Identify all lines in the listing that include the word "onChange", and copy them out.
### Extracted entries
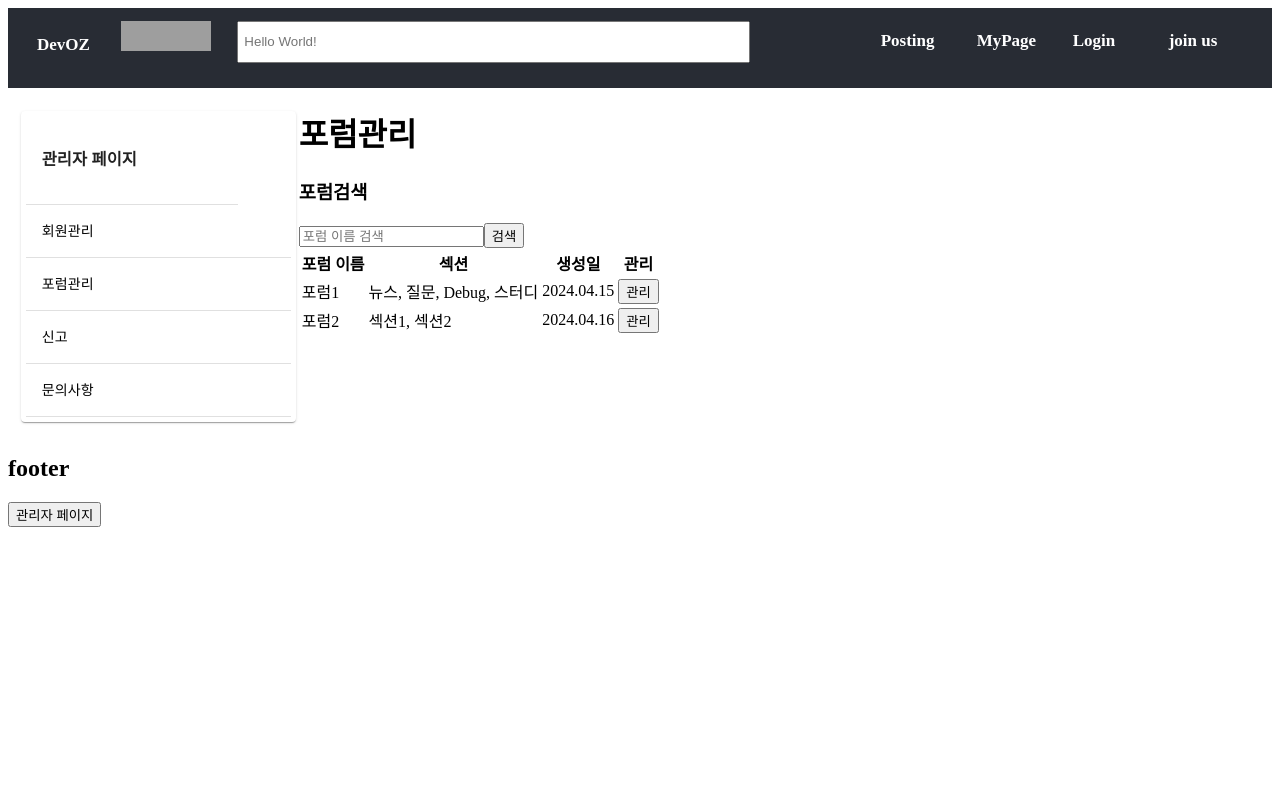
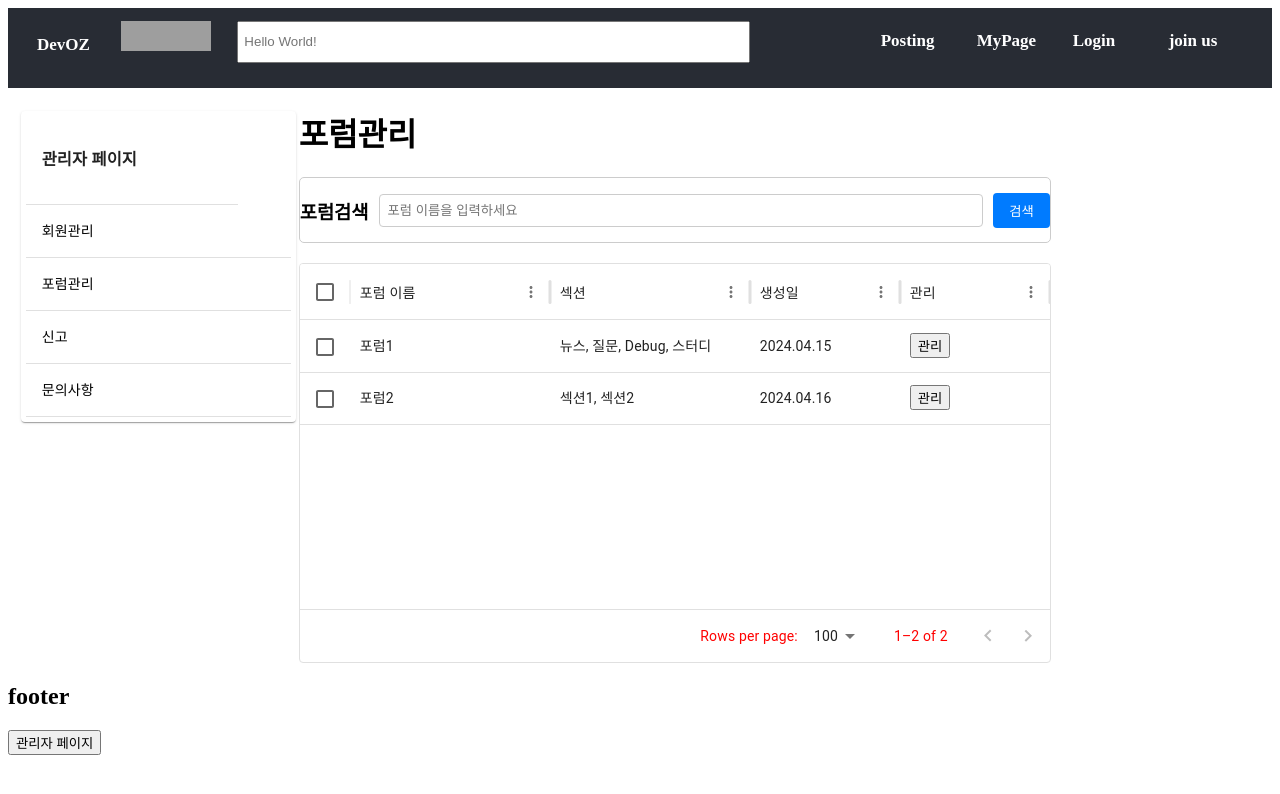
Before and after one commit to haley10309/Multi_main_Project, a React (Create React App) app: page /admin/Manage_forum in a window 1280 px wide. Shown: the top 794 px of the page. Built offline with nearby package versions, Linux system fonts and the light colour scheme; grey boxes are pictures that could not be loaded.

Commit message:
작업물 중간 저장 (yarn.lock 이슈 O)

```diff
--- a/src/administrator/Inquiry.jsx
+++ b/src/administrator/Inquiry.jsx
@@ -2,6 +2,7 @@
 
 import React, { useState } from 'react';
 import './Inquiry.scss';
+import { DataGrid } from "@mui/x-data-grid";
 
 const Inquiry = () => {
     // 가상의 문의 데이터
@@ -19,65 +20,61 @@ const Inquiry = () => {
     // 선택한 문의들을 처리하는 함수
     const handleAction = (action) => {
         // 선택된 문의들을 처리하는 로직 추가
-        console.log("Perform action:", action, "on selected inquiries:", selectedInquiries);
+        console.log("작업 수행:", action, "선택 문의에 대해:", selectedInquiries);
     };
 
     // 답변 팝업을 열고 닫는 함수
     const toggleReplyPopup = () => {
-    if (selectedInquiries.length === 0) {
+    // 선택된 문의가 있는지 확인
+    if (selectedInquiries.length > 0) {
+      // 팝업 상태를 반전시킴
+      setReplyPopup(!replyPopup);
+      } else {
       alert("답변할 문의를 선택해주세요.");
-    } else {
-        setReplyPopup(!replyPopup);
       }
     };
 
+    // 회신 버튼 클릭 시
+    const handleReplySubmit = () => {
+        // 회신 처리 로직 추가
+        console.log("회신 완료");
+    };
+
     return (
-        <div>
+        <div className="inquiry-container">
             <h1>문의사항</h1>
-         <table>
-         <thead>
-         <tr>
-          <th>선택</th>
-          <th>문의번호</th>
-          <th>문의일자</th>
-          <th>문의자ID</th>
-          <th>문의제목</th>
-          <th>답변상태</th>
-        </tr>
-        </thead>
-        <tbody>
-         {inquiries.map(inquiry => (
-        <tr key={inquiry.id}>
-        <td><input type="checkbox" onChange={() => {
-           // 체크박스 변경 시 선택된 문의 목록 업데이트
-          if (selectedInquiries.includes(inquiry.id)) {
-            setSelectedInquiries(selectedInquiries.filter(item => item !== inquiry.id));
-          } else {
-            setSelectedInquiries([...selectedInquiries, inquiry.id]);
-          }
-          }} />
-        </td>
-          <td>{inquiry.id}</td>
-          <td>{inquiry.date}</td>
-          <td>{inquiry.userId}</td>
-          <td>{inquiry.title}</td>
-          <td>{inquiry.status}</td>
-        </tr>
-        ))}
-        </tbody>
-        </table>
-        <div>
+            {/* DataGrid로 문의 목록을 표시 */}
+            <div className="datagrid-container" style={{ height: 400, width: '100%' }}>
+                <DataGrid
+                    rows={inquiries}
+                    columns={[
+                        { field: 'id', headerName: '문의번호', width: 130 },
+                        { field: 'date', headerName: '문의일자', width: 150 },
+                        { field: 'userId', headerName: '문의자ID', width: 150 },
+                        { field: 'title', headerName: '문의제목', width: 300 },
+                        { field: 'status', headerName: '답변상태', width: 130 },
+                    ]}
+                    pageSize={5}
+                    checkboxSelection // 체크박스 선택 활성화
+                    onSelectionModelChange={(newSelection) => {
+                        setSelectedInquiries(newSelection.selectionModel);
+                        console.log("선택한:", newSelection.selectionModel);
+                    }}
+                />
+            </div>
+
+            {/* 문의 작업 버튼 */}
+            <div className="action-buttons">
                 <button onClick={() => handleAction('수정')}>수정</button>
                 <button onClick={() => handleAction('일괄완료')}>일괄완료</button>
                 <button onClick={() => handleAction('보류')}>보류</button>
                 <button onClick={toggleReplyPopup}>답변</button>
             </div>
 
-
             {/* 답변 팝업 */}
             {selectedInquiries.length > 0 && replyPopup && (
-        <div className="inquiry_popup">
-        <div className="inquiry_popup-inner">
+                <div className="inquiry-popup">
+                    <div className="popup-inner">
                         <h2>문의</h2>
                         {/* 선택된 문의가 있을 때만 문의 정보를 표시 */}
                         {inquiries.find(inquiry => inquiry.id === selectedInquiries[0]) && (
@@ -88,9 +85,7 @@ const Inquiry = () => {
                                 <div>
                                     회신내용:
                                     <textarea
-            style={{ resize: "none" }}
-            rows="4"
-            cols="50"
+                                        style={{ width: '100%', height: '100px', resize: "none" }}
                                         placeholder="답변 내용을 입력하세요"
                                     />
                                 </div>
@@ -98,7 +93,7 @@ const Inquiry = () => {
                         )}
                         <div className="btn-group">
                             <button onClick={toggleReplyPopup}>취소</button>
-        <button>회신</button>
+                            <button onClick={handleReplySubmit}>회신</button>
                         </div>
                     </div>
                 </div>
--- a/src/administrator/Manage_forum.jsx
+++ b/src/administrator/Manage_forum.jsx
@@ -2,6 +2,7 @@
 
 import React, { useState } from 'react';
 import './Manage_forum.scss';
+import { DataGrid } from "@mui/x-data-grid";
 
 const Manage_forum = () => {
     // 포럼 데이터
@@ -78,52 +79,66 @@ const Manage_forum = () => {
     };
 
     return (
-        <div>
+        <div className="manage-forum-container">
+            {/* 포럼 관리 페이지 제목 */}
             <h1>포럼관리</h1>
             {/* 포럼 검색창 */}
             <div>
+                {/* 포럼 검색창 제목 */}
+                <div className='manage-forum-searchbar'>
+                    {/* 포럼 검색 입력창 */}
                     <h3>포럼검색</h3>
-            <div>
                     <input
                         type="text"
-            placeholder="포럼 이름 검색"
+                        placeholder="포럼 이름을 입력하세요"
                         value={searchTerm}
                         onChange={(e) => setSearchTerm(e.target.value)} />
+                    {/* 검색 버튼 */}
                     <button onClick={handleSearch}>검색</button>
                 </div>
             </div>
-            {/* 포럼 표(엑셀) */}
-            <table>
-            <thead>
-            <tr>
-            <th>포럼 이름</th>
-            <th>섹션</th>
-            <th>생성일</th>
-            <th>관리</th>
-            </tr>
-            </thead>
-            <tbody>
-        {forums.map(forum => (
-            <tr key={forum.id}>
-            <td>{forum.name}</td>
-            <td>{forum.sections.join(', ')}</td>
-            <td>{forum.createdDate}</td>
-            <td><button onClick={() => { setSelectedForum(forum); setPopupOpen(true); }}>관리</button></td>
-            </tr>
-            ))}
-        </tbody>
-        </table>
+            {/* 포럼 목록 */}
+            <div className='manage-forum-list' style={{ height: 400, width: '100%' }}>
+            <DataGrid
+                rows={forums}
+                columns={[
+                    { field: 'name', headerName: '포럼 이름', width: 200 },
+                    { field: 'sections', headerName: '섹션', width: 200, renderCell: (params) => params.value.join(', ') },
+                    { field: 'createdDate', headerName: '생성일', width: 150 },
+                    {
+                        field: 'actions',
+                        headerName: '관리',
+                        width: 150,
+                        renderCell: (params) => (
+                            <button onClick={() => { setSelectedForum(params.row); setPopupOpen(true); }}>관리</button>
+                        )
+                    },
+                ]}
+                pageSize={5} // 페이지당 행 수
+                checkboxSelection // 체크박스 선택 활성화
+            /></div>
             {/* 섹션 관리 팝업 */}
             {popupOpen && selectedForum && (
-            <div className="popup">
-            <div className="popup-inner">
+                <div className="manage-forum-popup">
+                    <div className="manage-forum-popup-inner">
+                        {/* 팝업 제목 */}
                         <h1>섹션관리</h1>
+                        {/* 반영일자 표시 */}
                         <div>반영일자: {new Date().toLocaleDateString()}</div>
-             <div>포럼:
-              <input type="text" value={selectedForum.name} onChange={handleForumNameChange} />
+                        <div>
+                            {/* 포럼 이름 입력창 */}
+                            포럼:
+                            <input
+                                type="text"
+                                value={selectedForum.name}
+                                onChange={handleForumNameChange}
+                            />
+                            {/* 포럼 이름 변경 버튼 */}
                             <button onClick={handleForumNameChangeClick}>변경</button>
                         </div>
+                        {/* 기존 섹션 표시 */}
                         <div>섹션(기존): {selectedForum.sections.join(', ')}</div>
+                        {/* 섹션 추가/삭제 입력창 */}
                         <div>섹션(변경 후):
                             {selectedForum.sections.map(section => (
                                 <div key={section}>
@@ -131,11 +146,21 @@ const Manage_forum = () => {
                                     <button onClick={() => handleSectionDelete(section)}>X</button>
                                 </div>
                             ))}
-             <input type="text" placeholder="입력내용 추가" value={selectedSection} onChange={(e) => setSelectedSection(e.target.value)} />
+                            {/* 섹션 추가 입력창 */}
+                            <input
+                                type="text"
+                                placeholder="입력내용 추가"
+                                value={selectedSection || ''}
+                                onChange={(e) => setSelectedSection(e.target.value)}
+                            />
+                            {/* 섹션 추가 버튼 */}
                             <button onClick={handleSectionAdd}>추가</button>
                         </div>
-             <div className="btn-group">
+                        {/* 팝업 버튼 그룹 */}
+                        <div className="manage-forum-btn-group">
+                            {/* 취소 버튼 */}
                             <button onClick={closePopup}>취소</button>
+                            {/* 저장 버튼 */}
                             <button onClick={handleSaveChanges}>저장</button>
                         </div>
                     </div>
--- a/src/administrator/Manage_forum.scss
+++ b/src/administrator/Manage_forum.scss
@@ -0,0 +1,37 @@
+/* Manage_forum.scss */
+
+.manage-forum-container {
+    // 포럼 검색창 스타일
+    .manage-forum-searchbar {
+      display: flex;
+      align-items: center;
+      margin-bottom: 20px;
+      border-radius: 5px;
+      border: 1px solid #ccc;
+
+      h3 {
+        margin-right: 10px;
+      }
+
+      input[type="text"] {
+        padding: 8px;
+        border: 1px solid #ccc;
+        border-radius: 4px;
+        margin-right: 10px;
+        flex: 1;
+      }
+
+      button {
+        padding: 8px 16px;
+        background-color: #007bff;
+        color: #fff;
+        border: none;
+        border-radius: 4px;
+        cursor: pointer;
+        transition: background-color 0.3s ease;
+
+        &:hover {
+          background-color: #0056b3;
+        }
+      }
+    }}
--- a/src/route/Posting.scss
+++ b/src/route/Posting.scss
@@ -184,6 +184,23 @@
     padding: 20px;
     border: 1px solid #ccc;
     box-shadow: 0 2px 4px rgba(0, 0, 0, 0.1);
+    overflow-x: auto; // 가로 스크롤 적용
+    justify-content: center;
+}
+
+  .selected_photos {
+    display: flex;
+    flex-wrap: nowrap;
+    overflow-x: auto;
+    max-width: 100%;
+    max-height: 50%;
+}
+
+  .photo_item img {
+    width: 100px;
+    height: 100px;
+    object-fit: cover;
+    margin-right: 5px;
 }
 
   .photo_popup h2 {
```
Also changed, not shown: src/route/Posting.jsx (+62 -26 lines). Lines whose indentation alone changed are shown as unchanged.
######
Output of the task:
-        <td><input type="checkbox" onChange={() => {
                         onChange={(e) => setSearchTerm(e.target.value)} />
-              <input type="text" value={selectedForum.name} onChange={handleForumNameChange} />
+                                onChange={handleForumNameChange}
-             <input type="text" placeholder="입력내용 추가" value={selectedSection} onChange={(e) => setSelectedSection(e.target.value)} />
+                                onChange={(e) => setSelectedSection(e.target.value)}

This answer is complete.